A Look into Concepting Key Art for DO NOT RESIST
Before we begin, I wanted to be very clear about something: this post is meant to explore socially responsible design with the ultimate goal of passing along some lessons I learned while working on the key art campaign for DO NOT RESIST. This is not a political post and I have no ulterior motives.
Over the past few years, the use of excessive force and the militarization of police in America have become hot topics for debate and public scrutiny. These topics have been on the forefront of many discussions, from the publicly televised to intimate conversations between friends and colleagues. And as a result, both necessary and responsible questions have been brought to light. However, there’s also a great deal of misinformation in the mix and it can be hard to distinguish facts from fiction regarding these topics.
When Variant was hired to develop a key art campaign for DO NOT RESIST, a new documentary that explores the militarization of police forces across the United States, my mind jumped to visions of what the media overwhelms us with day in and day out. I was transported to those horrific visuals of police brutality, stories of lives lost due to excessive force, and the almost common sight of police officers dressed for war at a peaceful protest.
The filmmakers behind this project, Craig Atkinson and Laura Hartrick, were extremely helpful in educating me about the current state of affairs, as well as the path our country is currently heading down. Most importantly, we discussed the main objective of the key art: developing something compelling, yet responsible. Our aim was to create something both evocative and conceptual, that could create an open dialogue, rather than a piece with a clear and present agenda.
One thing that I really respect about Craig and Laura, is that they are both committed to educating the public on the root of these problems and why they believe these things are happening. Craig didn’t set out on a platform to prove that the police force in America is our enemy; he actually comes from a police family—with his father serving almost 30 years on the force. However, Craig did notice some unsettling trends, which is what he wanted to bring to light. Most important to mention: this is not a straightforward problem. In fact, it’s extremely complicated—and that’s what the artwork needed to convey. We wanted to create something thought-provoking with stopping power; not something that evoked fear or perpetuated incorrect information. We all agreed: we had a responsibility to paint a complete portrait of the issue and not misallocate blame to those in blue.

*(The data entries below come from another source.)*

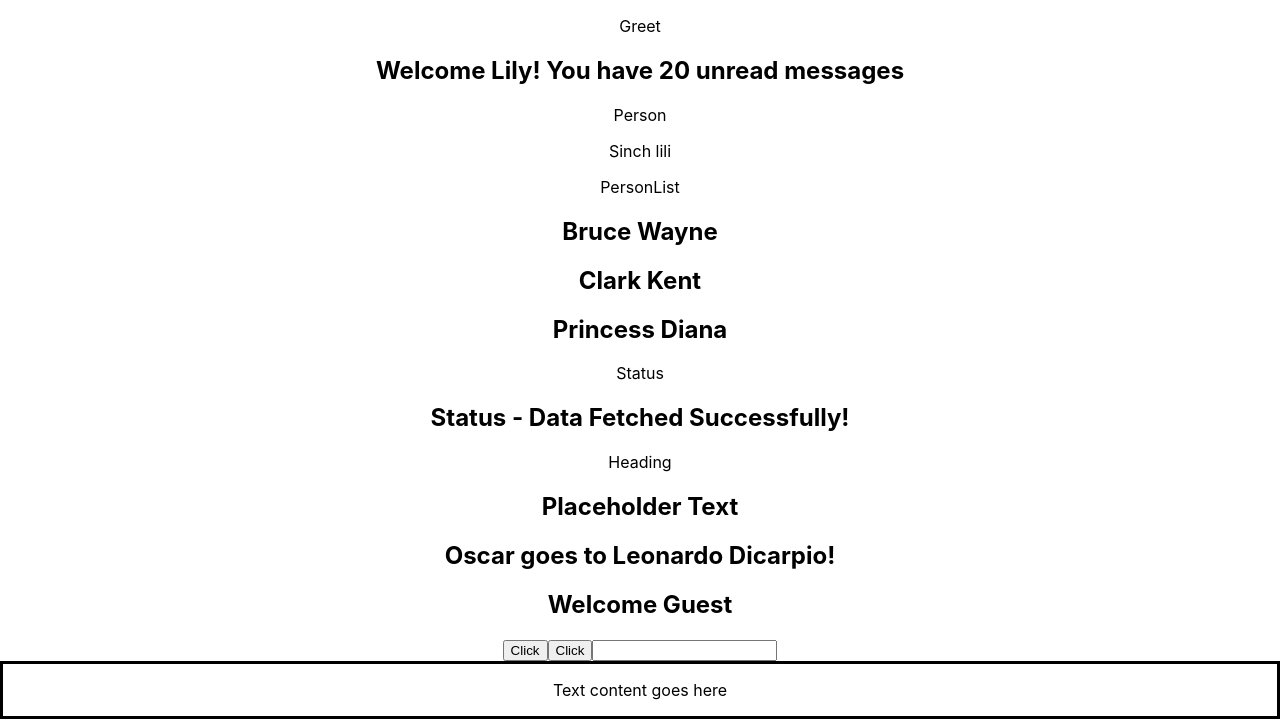
Repository: sinchana-P/react-typescript-demo
Page: /
An editor plug-in stored every save of this project. The page is shown before and after the next save, followed by the edit.
The browser window is 1280 px wide. The pictures show the whole page.
The project was rebuilt for these pictures with package versions that can differ from the ones it lists, and the page was loaded fresh each time.

Above is the page before, as saved 2023-12-03 13:50:28.

After the next save:
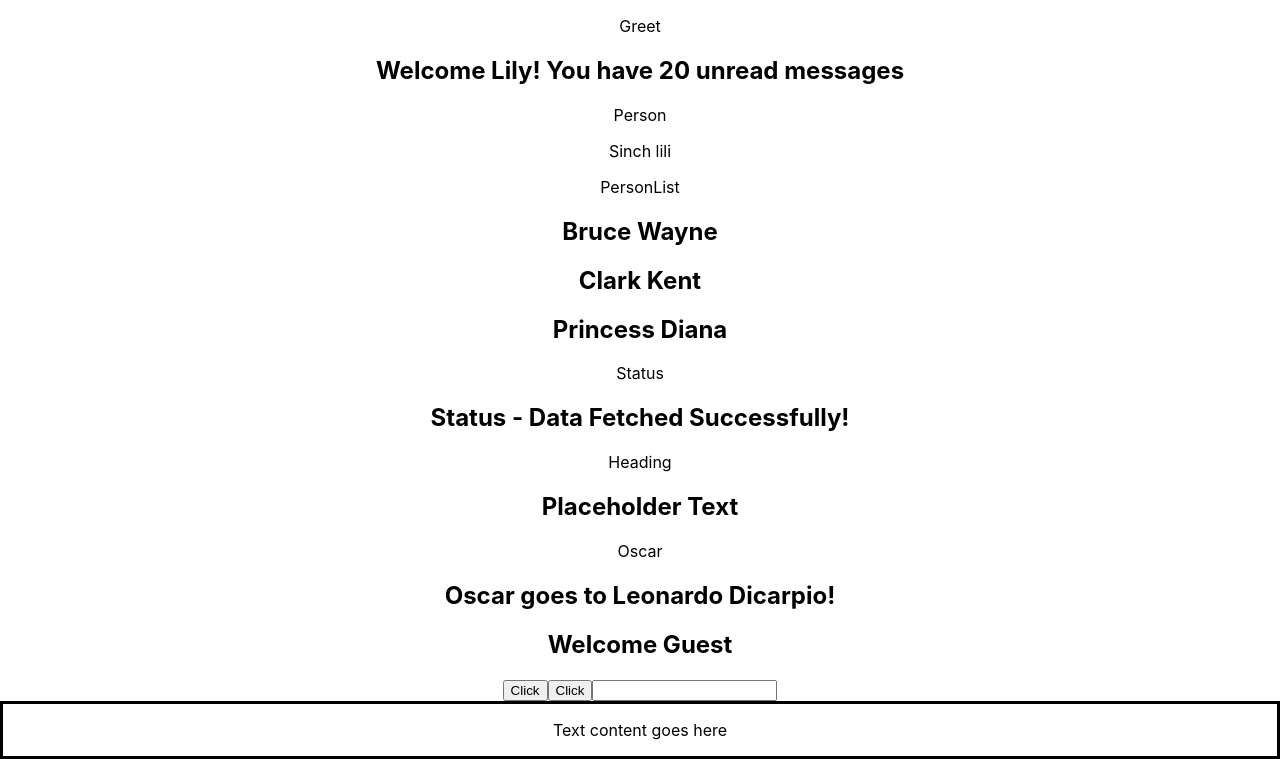
Saved 7 s later.
--- a/src/App.tsx
+++ b/src/App.tsx
@@ -49,6 +49,8 @@ function App() {
 
       <p>Heading</p>
       <Heading>Placeholder Text</Heading>
+
+      <p>Oscar</p>
       <Oscar>
         <Heading>Oscar goes to Leonardo Dicarpio!</Heading>
       </Oscar>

It’s safe to say, this was one of the most challenging creative projects I’ve ever worked on. I was inspired by what was around me—meaning, the current state of affairs regarding militarization and police brutality. In fact, my first few initial concepts were biased, as I was initially unable to see the full picture. Sometimes, it’s not just as simple as putting a provocative design together to garner an extreme reaction. The “shock factor” isn’t always the best idea; for this case, it definitely wasn’t—I needed to remain unbiased.
This piece needed to align with the goals of the documentary and it was our responsibility to create something that evoked conversation, but also was without prejudice. There are certainly cases where art and design should ask tough questions and rage against the machine. However, in this case, I was designing something that needed to align with someone else’s vision—which is why I had to be so mindful and responsible while creating.
As for the details…At the forefront of the key art, I placed what many grew up with—the small toy soldier figurines. But in this piece, they are splashed with blue spray paint—to symbolize that the police and the soldiers are almost overlapping in the current day. Backing them, are old-fashioned officers; leading the “toy officers” to appear as pawns in play. In the very background, behind the officers, is the Capitol Building. It represents that there are larger players involved. It’s not just what we see, the police forces, at fault. It’s bigger than that. It begins with our government and their actions—as ultimately, they are the ones making the majority of these big moves.
The goal of the piece was to have this stopping power—have someone look, think, and decide to experience the documentary to form their own opinion. If someone looks at this piece and it results in a negative feeling about a police officer; then I believe we’ve failed. Craig and Laura were complete collaborators and I’m so grateful to have had the opportunity to work with them. They were able to push me, have me think harder and bigger, and ultimately, help us land on a piece we can all be proud of.
Making moving posters is my job; yes, it’s awesome. And most of the time, my collaborations are pretty straightforward. However, every once in a while, I get the opportunity to work on something more involved and complicated that feels really important to discuss. This was one of these instances; I felt like it was important to share my thought process behind the piece.
DO NOT RESIST is a powerful and thought-provoking documentary that needs to be seen. It’s currently available on all major VOD platforms and I highly suggest you seek it out. For more information on the film, please visit: www.donotresistfilm.com.